For one, he wrote, it’s retaliatory because he claimed there is “a motion to enjoin the disciplinary proceeding detailing the misconduct of the Attorney Grievance Committee and the First Department [that] was fully briefed in federal court awaiting a decision any day.”

He then went on to accuse the judges who’ve handled his matters of wrongdoing, and he claimed the First Department’s decision was based on false reports and was issued without him getting an opportunity to be heard.

“In the meantime, I intend to appeal and continue to fight in federal court, while keeping my website up-to-date with new filings,” Zappin added. He also expected to ultimately have his license reinstated, he said.

The panel’s March 8 opinion, which said that Zappin’s name should be immediately stricken from New York State’s roll of attorneys, was limited to considering whether to affirm a judicial referee’s recommendation to disbar Zappin.

The First Department had granted an October 2016 motion from the grievance committee that sought confirmation, based on the doctrine of collateral estoppel, of Cooper’s findings that Zappin had committed misconduct. The appeals court then sent the matter to a referee only for the purpose of considering mitigating or aggravating evidence, and recommending, in turn, an appropriate remedy.

The referee endorsed disbarment, and the panel agreed.

In accepting the referee’s assessment, the panel noted that “the Referee rejected respondent’s mitigation evidence, finding incredible respondent’s accusations of domestic violence by his then-former wife, noting their rejection by both the D.C. police and the courts in D.C. and New York; that respondent’s deposition testimony as to the sporadic counseling he received in law school and his occasionally taking antidepressants while in college did not constitute mitigation; that his charitable work was insignificant; and that his therapist’s letter and the similarly worded letters of four character witnesses provided no basis for mitigation.”
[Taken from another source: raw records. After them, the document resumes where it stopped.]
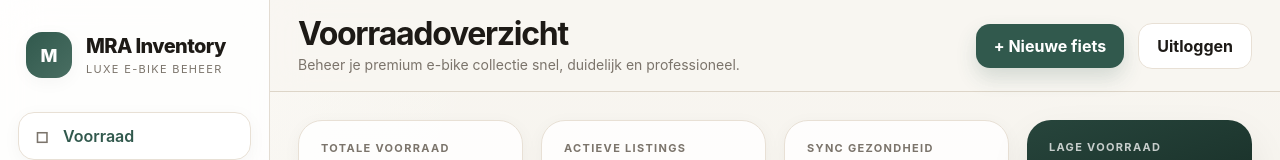
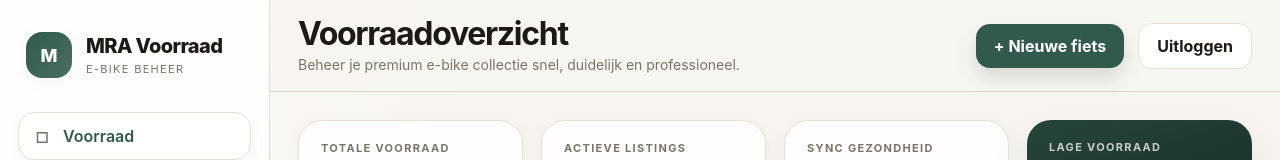
Before and after one commit to kenzy204/MRA-Inventory, a React app in the folder frontend/: page / in a window 1280 px wide. Shown: the top 160 px of the page. Built offline with nearby package versions, Linux system fonts and the light colour scheme; no server answers; sample sign-in values are in the browser's storage; the HTML template or start-up script is replaced by a standard one.

Commit message:
Update App.jsx

```diff
--- a/frontend/src/App.jsx
+++ b/frontend/src/App.jsx
@@ -86,8 +86,8 @@ function ProtectedLayout() {
         <div className="brand-block">
           <div className="brand-mark">M</div>
           <div>
-            <h1 className="brand-title">MRA Inventory</h1>
-            <div className="brand-subtitle">Luxe E-Bike Beheer</div>
+            <h1 className="brand-title">MRA Voorraad</h1>
+            <div className="brand-subtitle">E-Bike Beheer</div>
           </div>
         </div>
 
```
The justices also quoted the referee as having written: “[Zappin’s] numerous instances of misbehavior may have all occurred in the same litigation, but it was extensive and unbridled. … The record demonstrates [respondent's] unfitness for the practice of law, from which the public should be protected by ordering his disbarment.”